ACTIVITY: Exactly as they appear, output all of the records. Skip any images.

[[ INPUT RECORDS open ]]

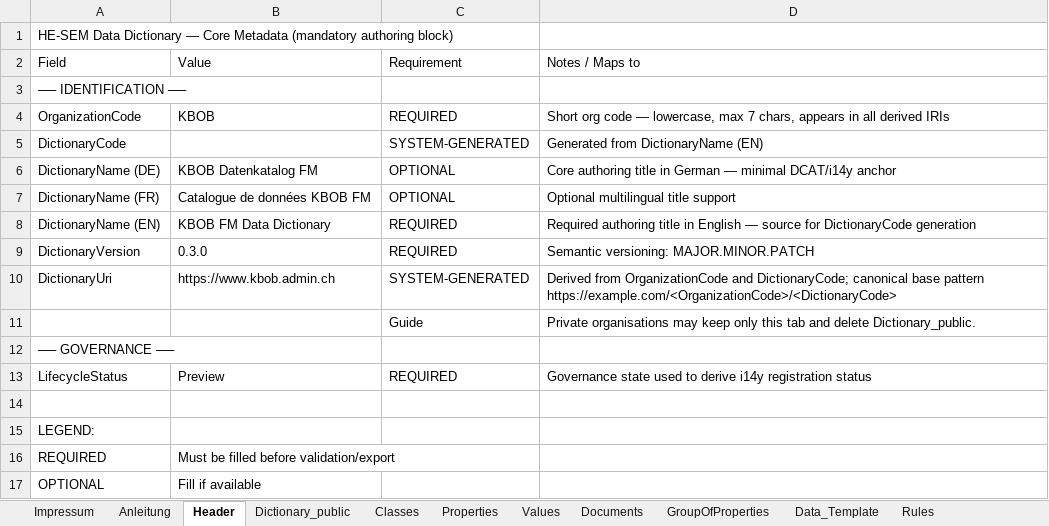
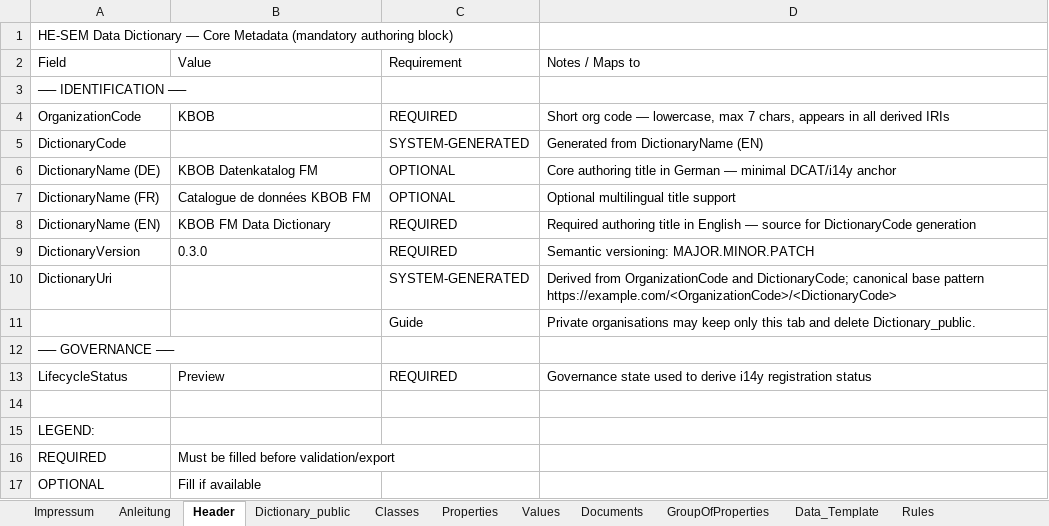
Before and after one commit to Davger95/codat3_Validate, an Excel workbook: templates/test_files/Strukturvorlage_DataDictionary_KBOB_FM_v2.xlsx, sheet Header, drawn as a sheet; values as stored, in another font and other column widths than the file's, no borders; the diff names each change by its address in the sheet, - before the commit and + after, or states it on an @@ line.

Commit message:
Archive old experimental templates locally and remove from repo (archived in archive_kbob)

```diff
--- a/templates/test_files/Strukturvorlage_DataDictionary_KBOB_FM_v2.xlsx (sheet Header)
+++ b/templates/test_files/Strukturvorlage_DataDictionary_KBOB_FM_v2.xlsx (sheet Header)
-B10: https://www.kbob.admin.ch
+B10: (empty)
```
Also changed, not shown: sheet Documents, sheet Classes, charts or pictures, templates/test_files/Strukturvorlage_DataDictionary_KBOB_FM.xlsx, 2 other files.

[[ INPUT RECORDS closed ]]

TASK RESPONSE:
Before and after one commit to Davger95/codat3_Validate, an Excel workbook: templates/test_files/Strukturvorlage_DataDictionary_KBOB_FM_v2.xlsx, sheet Header, drawn as a sheet; values as stored, in another font and other column widths than the file's, no borders; the diff names each change by its address in the sheet, - before the commit and + after, or states it on an @@ line.

Commit message:
Archive old experimental templates locally and remove from repo (archived in archive_kbob)

```diff
--- a/templates/test_files/Strukturvorlage_DataDictionary_KBOB_FM_v2.xlsx (sheet Header)
+++ b/templates/test_files/Strukturvorlage_DataDictionary_KBOB_FM_v2.xlsx (sheet Header)
-B10: https://www.kbob.admin.ch
+B10: (empty)
```
Also changed, not shown: sheet Documents, sheet Classes, charts or pictures, templates/test_files/Strukturvorlage_DataDictionary_KBOB_FM.xlsx, 2 other files.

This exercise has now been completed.